‘ The opening ceremony at Carrara Stadium was brighter than the weather.
Awet night on the Gold Coast of Australia!” cried TVNZ 1’s Peter Williams from the Commonwealth Games opening ceremony. As the Alternative Commentary Collective’s Matt Heath observed on TVNZ’s Duke channel, “It appears to be pissing down.”
Still, nothing could dampen the madness of another Games opening extravaganza, not even the barrage of hipster dad jokes from the collective. When things got dull, there was the suspense of listening to them pull themselves back from the brink of an ill-advised gag about the Queen’s Baton.
Opening ceremonies: who could forget Matilda, a sort of motorised winking marsupial Dalek, at Brisbane 1982. “Matilda’s pouch doubles as a door,” intoned the commentator, “and inside some 20 children …”
This ceremony advanced the less-scary proposition that life is a beach. Cue some young surfers, one inexplicably eating a banana: “Ever think that, like, right now, billions of miles away, there could be a bunch of aliens, lying on a cosmic beach …?” Hopes of a full-scale alien invasion of Carrara Stadium were soon dashed. Instead, we hurtled back in time 335 million years for a lot of tectonic plate-shifting and an old bloke – God? One of the collective hazarded it was Rolf Harris – holding a glowing globe. “From here you can’t see borders. No barriers built to divide us …” Nice, if fanciful.

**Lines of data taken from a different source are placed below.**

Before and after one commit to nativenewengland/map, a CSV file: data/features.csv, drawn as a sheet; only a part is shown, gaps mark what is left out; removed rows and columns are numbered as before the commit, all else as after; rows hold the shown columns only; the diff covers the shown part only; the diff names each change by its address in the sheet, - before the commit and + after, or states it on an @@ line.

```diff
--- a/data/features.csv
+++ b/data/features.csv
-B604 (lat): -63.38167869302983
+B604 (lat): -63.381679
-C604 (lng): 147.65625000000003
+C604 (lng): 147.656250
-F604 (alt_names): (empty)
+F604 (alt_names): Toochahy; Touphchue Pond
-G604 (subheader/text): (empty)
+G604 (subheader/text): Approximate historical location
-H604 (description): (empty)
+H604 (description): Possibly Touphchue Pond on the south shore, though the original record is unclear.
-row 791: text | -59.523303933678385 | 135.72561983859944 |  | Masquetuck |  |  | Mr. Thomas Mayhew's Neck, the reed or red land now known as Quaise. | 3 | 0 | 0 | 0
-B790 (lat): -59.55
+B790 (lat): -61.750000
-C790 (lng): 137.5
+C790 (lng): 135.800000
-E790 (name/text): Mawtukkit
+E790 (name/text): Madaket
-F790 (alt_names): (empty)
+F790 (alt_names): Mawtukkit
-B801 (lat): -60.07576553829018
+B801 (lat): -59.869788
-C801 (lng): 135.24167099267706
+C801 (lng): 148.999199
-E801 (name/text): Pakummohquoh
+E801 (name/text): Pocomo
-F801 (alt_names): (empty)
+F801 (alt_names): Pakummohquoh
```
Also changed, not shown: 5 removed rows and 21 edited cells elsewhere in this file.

Prince Charles and Camilla were there looking, it was extensively noted, sullen. A photo of Camilla flicking listlessly through the programme went viral, as did an inevitable wardrobe malfunction, not Camilla’s. During a tribute to that great Australian ritual, getting your togs off behind a towel, a dancer inadvertently flashed her underclad posterior. She was a good sport about it. “Last night I was feeling really bummed … butt that’s all behind me now!” went a caption on her Instagram.
Missing in action: Borobi, the blue koala and Games mascot, and John Farnham. The collective refused to give up hope, speculating that the iconic Aussie rocker might appear, like a child from the belly of Matilda, from the vast interior of the show’s floating white whale, Migaloo, who represented the unity of all life or something. But no.

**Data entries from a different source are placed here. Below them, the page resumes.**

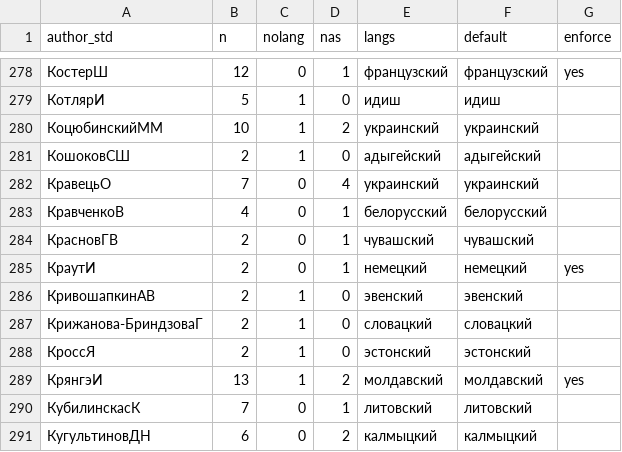
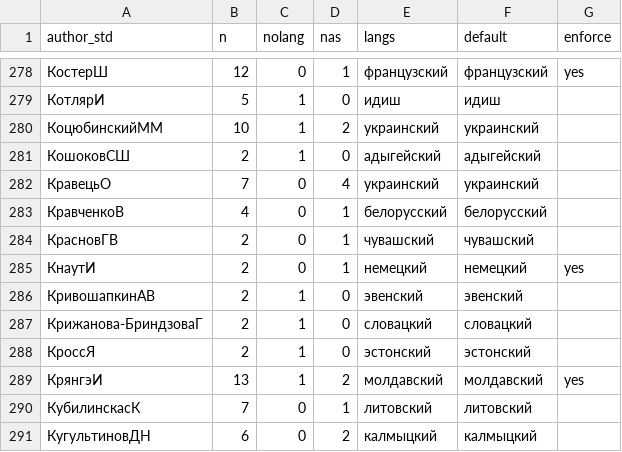
Before and after one commit to maslinych/childlit-rus, a CSV file: csv/author_langs.csv, drawn as a sheet; only a part is shown, gaps mark what is left out.

Commit message:
опечатка в имени автора: КнаутИ

```diff
--- a/csv/author_langs.csv
+++ b/csv/author_langs.csv
@@ -284,3 +284,3 @@ author_std,n,nolang,nas,langs,default,enforce
 КрасновГВ,2,0,1,чувашский,чувашский,
-КраутИ,2,0,1,немецкий,немецкий,yes
+КнаутИ,2,0,1,немецкий,немецкий,yes
 КривошапкинАВ,2,1,0,эвенский,эвенский,
```
Also changed, not shown: 2 other files.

Bored royals, pretty, potted versions of the history of humankind … You might argue it’s all hopelessly lacking in contemporary relevance. Yet this ceremony had something to say about a changing world as it beamed from the beachy playground of a country that really could use some change. The indigenous cultures of the country – Aboriginal and Torres Strait Islander – were front and centre. Yugambeh elders Patricia O’Connor and Ted Williams welcomed the world. It was the first event of its kind, it was reported, to have a Reconciliation Action
Plan. The royals found themselves being blessed in a totally impressive smoking ceremony performed by Yugambeh Aboriginal artist Luther Cora and his family.

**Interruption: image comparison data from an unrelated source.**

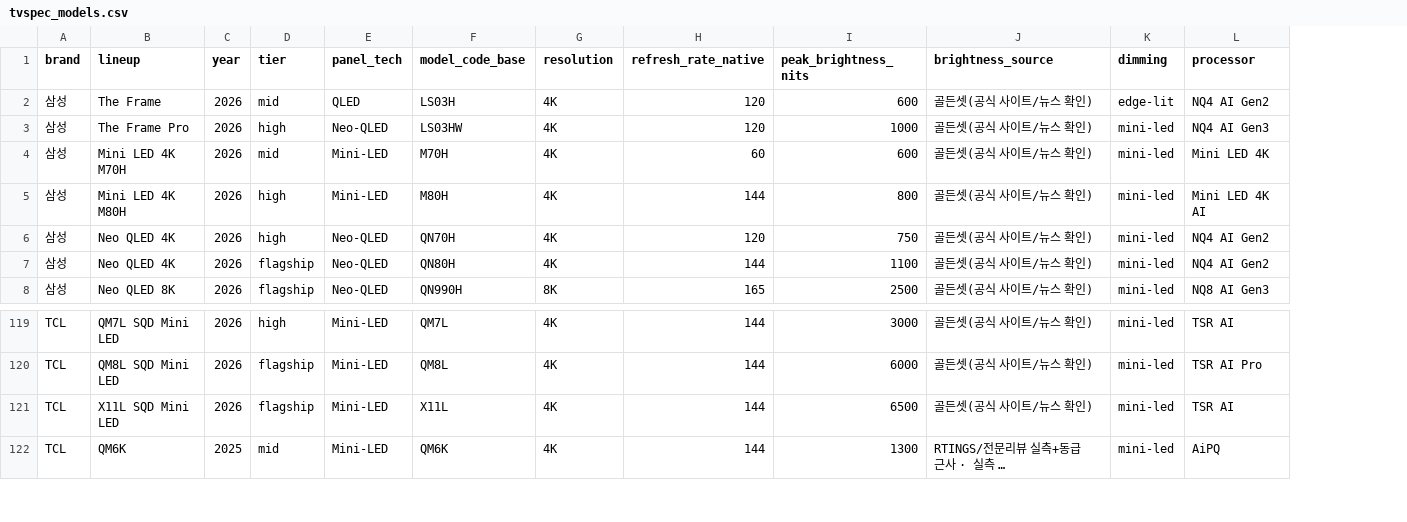
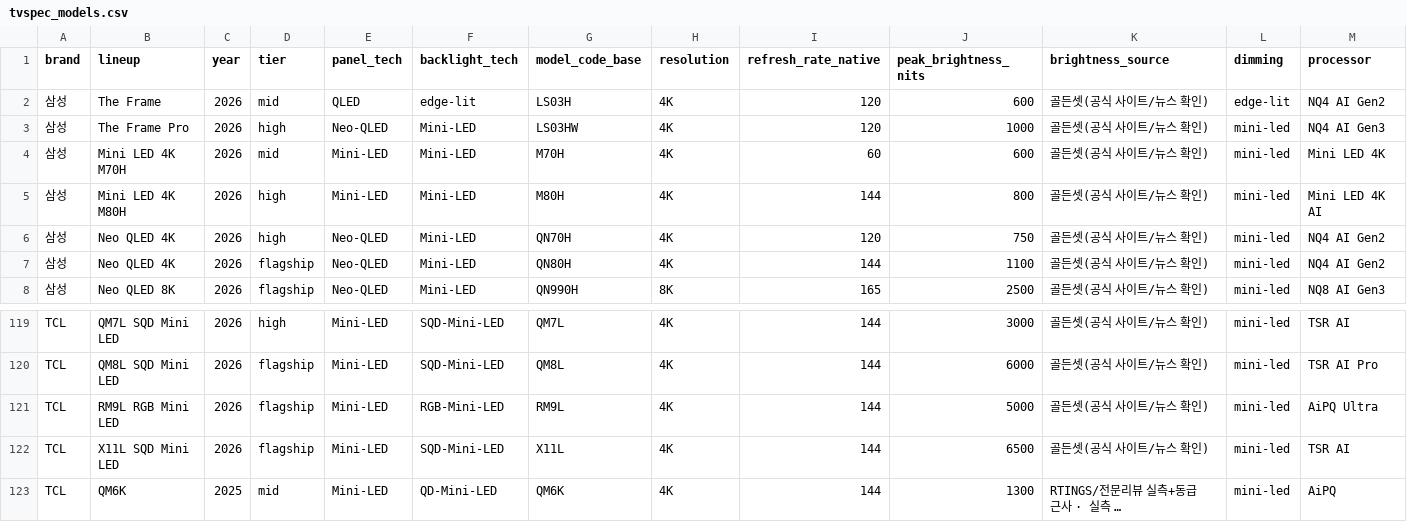
Before and after one commit to teleb98/TV_DB, a CSV file: data/exports/tvspec_models.csv, drawn as a sheet; only a part is shown, gaps mark what is left out; long unchanged cells end in …; rows hold the shown columns only; the diff names each change by its address in the sheet, - before the commit and + after, or states it on an @@ line.

```diff
--- a/data/exports/tvspec_models.csv
+++ b/data/exports/tvspec_models.csv
+column F (backlight_tech), rows 2-8: edge-lit | Mini-LED | Mini-LED | Mini-LED | Mini-LED | Mini-LED | Mini-LED; rows 119-120: SQD-Mini-LED | SQD-Mini-LED; rows 122-123: SQD-Mini-LED | QD-Mini-LED
+row 121: TCL | RM9L RGB Mini LED | 2026 | flagship | Mini-LED | RGB-Mini-LED | RM9L | 4K | 144 | 5000 | 골든셋(공식 사이트/뉴스 확인) | mini-led | AiPQ Ultra
```
Also changed, not shown: data/exports/tvspec_variants.csv, 11 other files.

Meanwhile, outside the stadium, there were protests against the “stolenwealth games”. But the changed cultural dynamic inside the stadium was powerful enough to enrage the usual dinosaurs. Pauline Hanson once again demonstrated that any sentence beginning “I have got nothing against the Aboriginal people but …” is going nowhere good. “I’m sick and tired of being made to feel that I’m a secondclass citizen in my own country,” she declared preposterously.
Later, Yugambeh spokesman Rory O’Connor took her down with a few facts: “Out of 4500 people on stage that night, less than 300 of them were indigenous. Of 150 minutes of performance, less than 20 minutes was indigenous.”
For Patricia O’Connor, the ceremony represented “an acknowledgement of the truth of our past, the power of our future and an opportunity to stand together united.” Outside, the protesters were highlighting how far there is to go on that score. But it was worth watching the opening to see something that looked a little more like that acknowledgement; to feel the tectonic plates shifting just a fraction.
The Games’ opening ceremony: a small shift.